___ INFORMATION PROVIDED ___
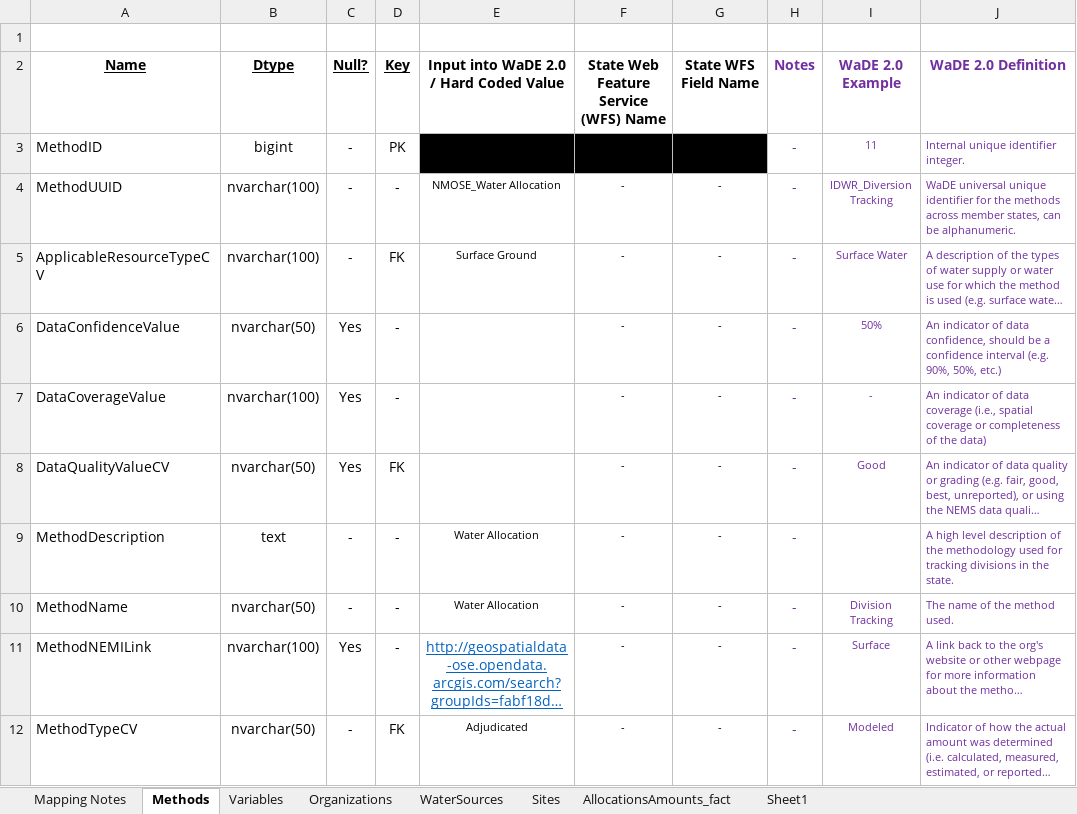
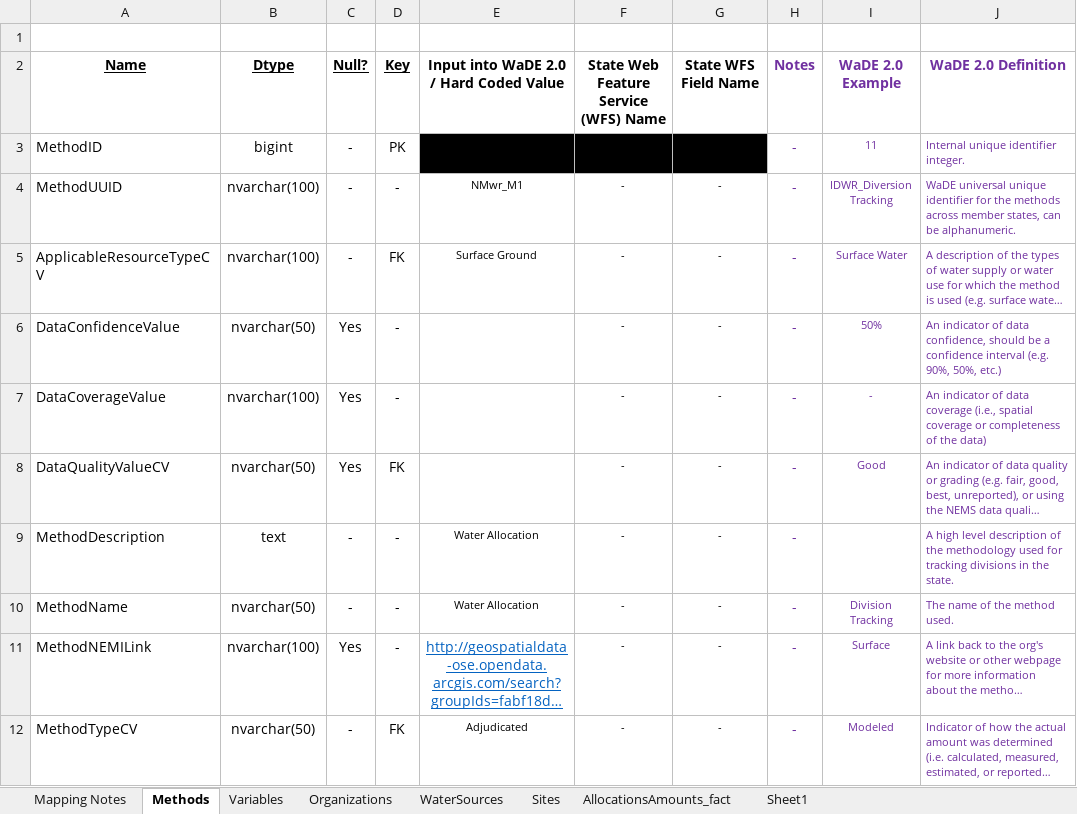
Before and after one commit to WSWCWaterDataExchange/MappingStatesDataToWaDE2.0, an Excel workbook: NewMexico/WaterAllocation/NM_Allocation Schema Mapping to WaDE_QA.xlsx, sheet Methods, drawn as a sheet; long unchanged cells end in …; values as stored, in another font and other column widths than the file's, no borders; the diff names each change by its address in the sheet, - before the commit and + after, or states it on an @@ line.

Commit message:
NM wr update.
NM wr update.  Updated UUID format.  Updated sites to better accommodate m-m relationship with water sources.  New groupby statement for allocation amounts.  Moved input data to google drive.  Updated format for Readme file.

```diff
--- a/NewMexico/WaterAllocation/NM_Allocation Schema Mapping to WaDE_QA.xlsx (sheet Methods)
+++ b/NewMexico/WaterAllocation/NM_Allocation Schema Mapping to WaDE_QA.xlsx (sheet Methods)
-E4: NMOSE_Water Allocation
+E4: NMwr_M1
```
Also changed, not shown: sheet AllocationsAmounts_fact, sheet Variables, sheet Organizations, 28 other files.
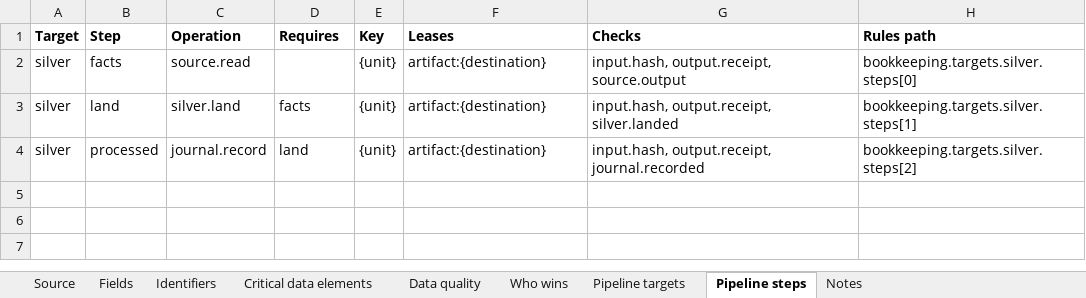
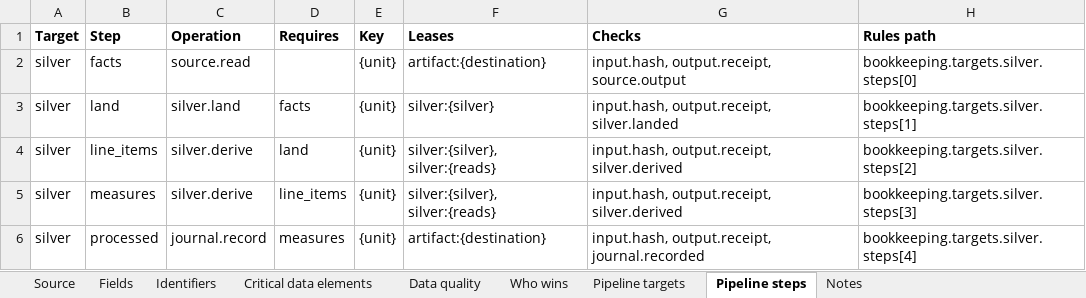
Before and after one commit to paulananth/edgartools-platform, an Excel workbook: rules/sources/sec.company-facts/MAPPING.xlsx, sheet Pipeline steps, drawn as a sheet; values as stored, in another font and other column widths than the file's, no borders; addresses are those after the commit; the diff names each change by its address in the sheet, - before the commit and + after, or states it on an @@ line.

```diff
--- a/rules/sources/sec.company-facts/MAPPING.xlsx (sheet Pipeline steps)
+++ b/rules/sources/sec.company-facts/MAPPING.xlsx (sheet Pipeline steps)
-F3 (Leases): artifact:{destination}
+F3 (Leases): silver:{silver}
+row 4: silver | line_items | silver.derive | land | {unit} | silver:{silver}, silver:{reads} | input.hash, output.receipt, silver.derived | bookkeeping.targets.silver.steps[2]
+row 5: silver | measures | silver.derive | line_items | {unit} | silver:{silver}, silver:{reads} | input.hash, output.receipt, silver.derived | bookkeeping.targets.silver.steps[3]
-D6 (Requires): land
+D6 (Requires): measures
-H6 (Rules path): bookkeeping.targets.silver.steps[2]
+H6 (Rules path): bookkeeping.targets.silver.steps[4]
```
Also changed, not shown: 11 other files.
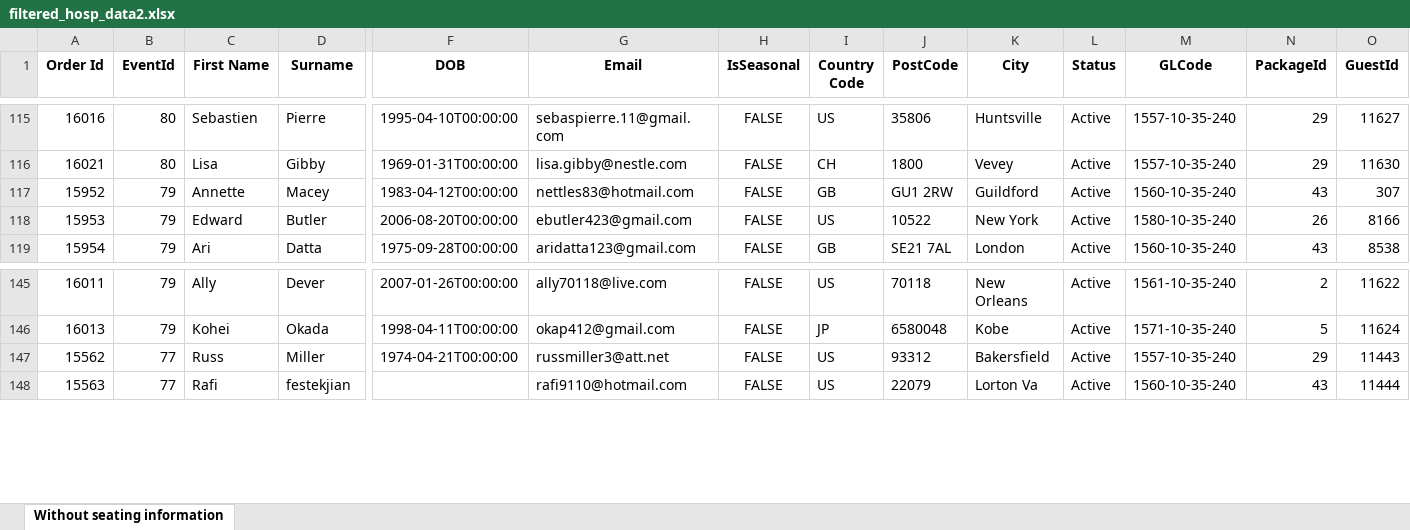
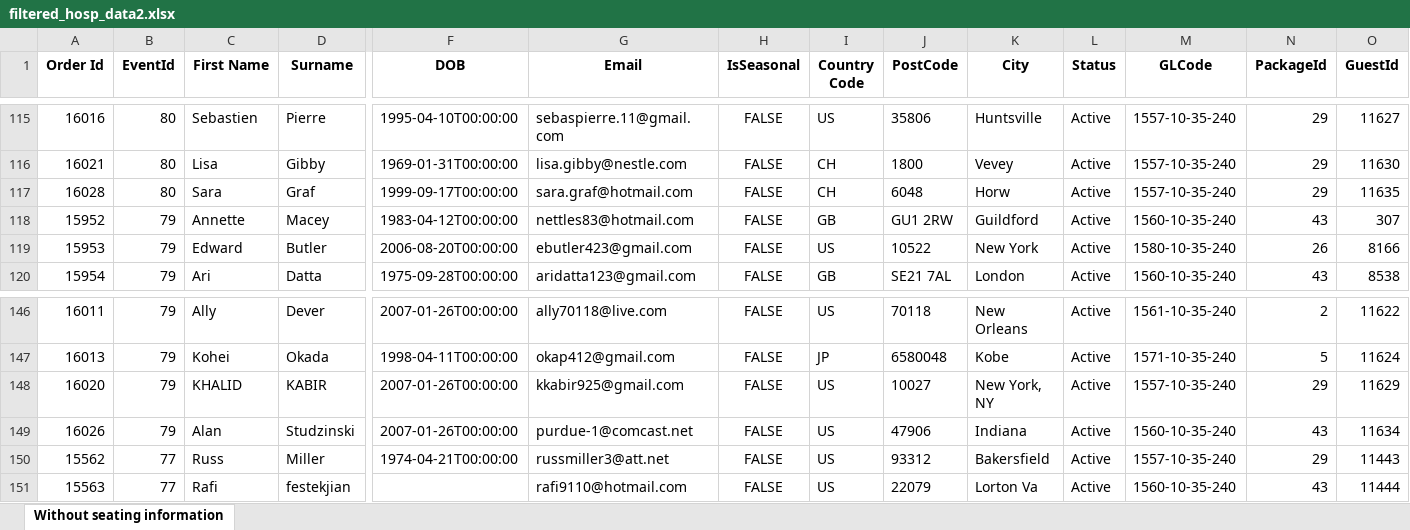
Before and after one commit to AFC-Venue-Premium-Sales/afc-streamlit-apps, an Excel workbook: filtered_hosp_data2.xlsx, sheet Without seating information, drawn as a sheet; only a part is shown, gaps mark what is left out; values as stored, in another font and other column widths than the file's, no borders; rows hold the shown columns only; the diff names each change by its address in the sheet, - before the commit and + after, or states it on an @@ line.

```diff
--- a/filtered_hosp_data2.xlsx (sheet Without seating information)
+++ b/filtered_hosp_data2.xlsx (sheet Without seating information)
+row 117: 16028 | 80 | Sara | Graf | 1999-09-17T00:00:00 | sara.graf@hotmail.com | FALSE | CH | 6048 | Horw | Active | 1557-10-35-240 | 29 | 11635
+row 148: 16020 | 79 | KHALID | KABIR | 2007-01-26T00:00:00 | kkabir925@gmail.com | FALSE | US | 10027 | New York, NY | Active | 1557-10-35-240 | 29 | 11629
+row 149: 16026 | 79 | Alan | Studzinski | 2007-01-26T00:00:00 | purdue-1@comcast.net | FALSE | US | 47906 | Indiana | Active | 1560-10-35-240 | 43 | 11634
```
Also changed, not shown: 2 other files.
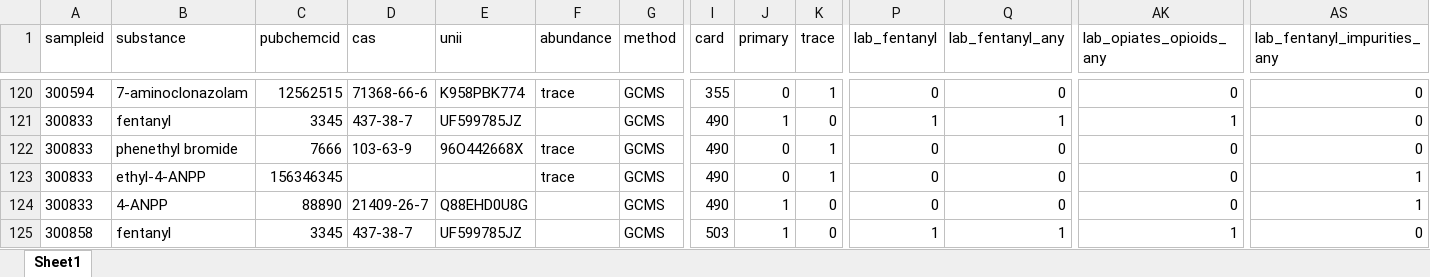
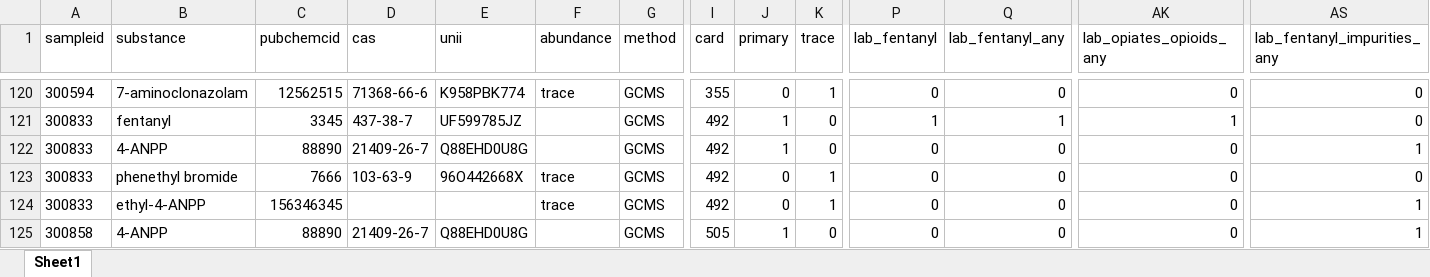
Before and after one commit to opioiddatalab/drugchecking, an Excel workbook: datasets/selfservice/hnc/lab_detail.xlsx, sheet Sheet1, drawn as a sheet; only a part is shown, gaps mark what is left out; values as stored, in another font and other column widths than the file's, no borders; the diff covers the shown part only; the diff names each change by its address in the sheet, - before the commit and + after, or states it on an @@ line.

```diff
--- a/datasets/selfservice/hnc/lab_detail.xlsx (sheet Sheet1)
+++ b/datasets/selfservice/hnc/lab_detail.xlsx (sheet Sheet1)
-I121:I124 (card): 490
+I121:I124 (card): 492
-B122 (substance): phenethyl bromide
+B122 (substance): 4-ANPP
-C122 (pubchemcid): 7666
+C122 (pubchemcid): 88890
-D122 (cas): 103-63-9
+D122 (cas): 21409-26-7
-E122 (unii): 96O442668X
+E122 (unii): Q88EHD0U8G
-F122 (abundance): trace
+F122 (abundance): (empty)
-J122 (primary): 0
+J122 (primary): 1
-K122 (trace): 1
+K122 (trace): 0
-AS122 (lab_fentanyl_impurities_any): 0
+AS122 (lab_fentanyl_impurities_any): 1
-B123 (substance): ethyl-4-ANPP
+B123 (substance): phenethyl bromide
-C123 (pubchemcid): 156346345
+C123 (pubchemcid): 7666
-D123 (cas): (empty)
+D123 (cas): 103-63-9
-E123 (unii): (empty)
+E123 (unii): 96O442668X
-AS123 (lab_fentanyl_impurities_any): 1
+AS123 (lab_fentanyl_impurities_any): 0
-B124 (substance): 4-ANPP
+B124 (substance): ethyl-4-ANPP
-C124 (pubchemcid): 88890
+C124 (pubchemcid): 156346345
-D124 (cas): 21409-26-7
+D124 (cas): (empty)
-E124 (unii): Q88EHD0U8G
+E124 (unii): (empty)
-F124 (abundance): (empty)
+F124 (abundance): trace
-J124 (primary): 1
+J124 (primary): 0
-K124 (trace): 0
+K124 (trace): 1
-B125 (substance): fentanyl
+B125 (substance): 4-ANPP
-C125 (pubchemcid): 3345
+C125 (pubchemcid): 88890
-D125 (cas): 437-38-7
+D125 (cas): 21409-26-7
-E125 (unii): UF599785JZ
+E125 (unii): Q88EHD0U8G
-I125 (card): 503
+I125 (card): 505
-P125 (lab_fentanyl): 1
+P125 (lab_fentanyl): 0
-Q125 (lab_fentanyl_any): 1
+Q125 (lab_fentanyl_any): 0
-AK125 (lab_opiates_opioids_any): 1
+AK125 (lab_opiates_opioids_any): 0
-AS125 (lab_fentanyl_impurities_any): 0
+AS125 (lab_fentanyl_impurities_any): 1
```
Also changed, not shown: 55 moved rows and 104 edited cells elsewhere in this sheet, datasets/lab_detail.xlsx, datasets/labservice/unc_gcms.xlsx, 41 other files.
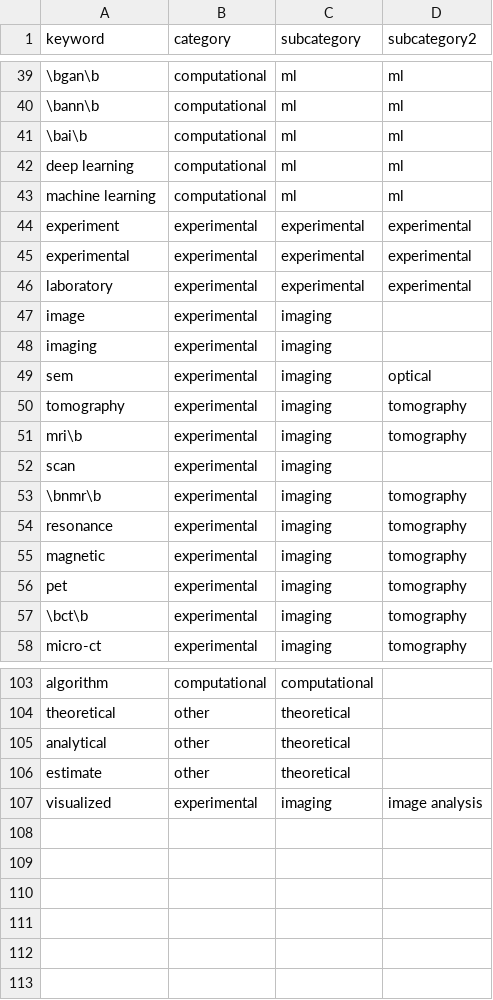
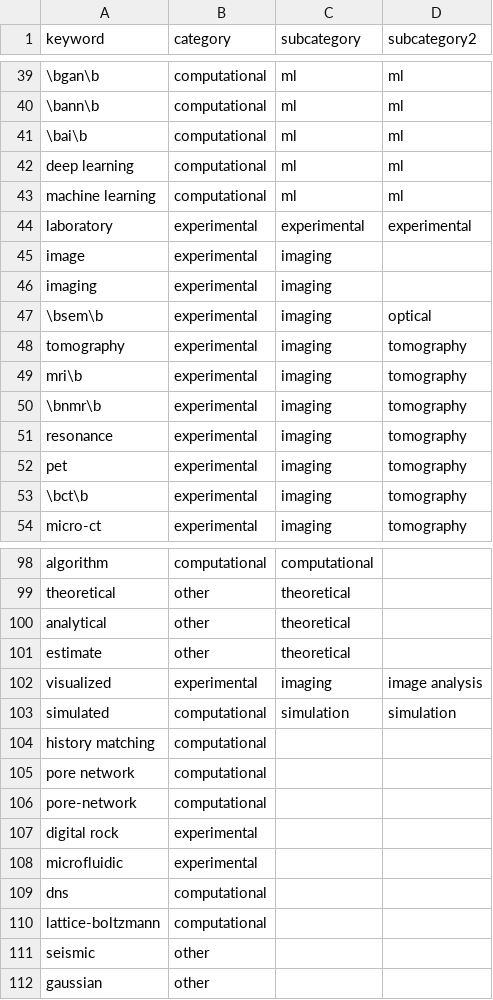
Before and after one commit to jwboth/code_and_data_availability, a CSV file: categories/categories_experimental_vs_computational.csv, drawn as a sheet; only a part is shown, gaps mark what is left out; the diff covers the shown part only.

```diff
--- a/categories/categories_experimental_vs_computational.csv
+++ b/categories/categories_experimental_vs_computational.csv
@@ -43,4 +43,2 @@ deep learning,computational,ml,ml
 machine learning,computational,ml,ml
-experiment,experimental,experimental,experimental
-experimental,experimental,experimental,experimental
 laboratory,experimental,experimental,experimental
@@ -48,9 +46,7 @@ image,experimental,imaging,
 imaging,experimental,imaging,
-sem,experimental,imaging,optical
+\bsem\b,experimental,imaging,optical
 tomography,experimental,imaging,tomography
 mri\b,experimental,imaging,tomography
-scan,experimental,imaging,
 \bnmr\b,experimental,imaging,tomography
 resonance,experimental,imaging,tomography
-magnetic,experimental,imaging,tomography
 pet,experimental,imaging,tomography
@@ -107 +102,11 @@ estimate,other,theoretical,
 visualized,experimental,imaging,image analysis
+simulated,computational,simulation,simulation
+history matching,computational,,
+pore network,computational,,
+pore-network,computational,,
+digital rock,experimental,,
+microfluidic,experimental,,
+dns,computational,,
+lattice-boltzmann,computational,,
+seismic,other,,
+gaussian,other,,
```
Also changed, not shown: 1 removed row elsewhere in this file, categories/categories_imaging_vs_simulation.csv, categories/da_scores.csv, 1 other file.
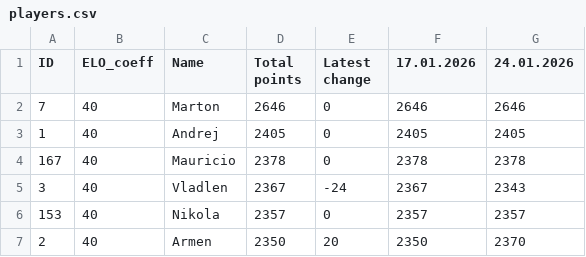
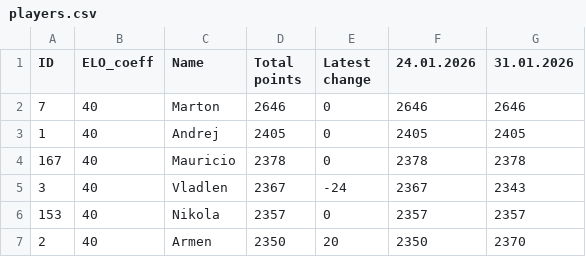
Before and after one commit to SSSKrut/padelwebsite, a CSV file: data/players.csv, drawn as a sheet; only a part is shown.

Commit message:
Update players.csv

```diff
--- a/data/players.csv
+++ b/data/players.csv
@@ -1,2 +1,2 @@
-ID;ELO_coeff;Name;Total points;Latest change;17.01.2026;24.01.2026
+ID;ELO_coeff;Name;Total points;Latest change;24.01.2026;31.01.2026
 7;40;Marton;2646;0;2646;2646
```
___
WHAT YOU WILL DO: Report every line of the material above in which "targets" appears.

RESULT OF THE EXERCISE:
+row 4: silver | line_items | silver.derive | land | {unit} | silver:{silver}, silver:{reads} | input.hash, output.receipt, silver.derived | bookkeeping.targets.silver.steps[2]
+row 5: silver | measures | silver.derive | line_items | {unit} | silver:{silver}, silver:{reads} | input.hash, output.receipt, silver.derived | bookkeeping.targets.silver.steps[3]
-H6 (Rules path): bookkeeping.targets.silver.steps[2]
+H6 (Rules path): bookkeeping.targets.silver.steps[4]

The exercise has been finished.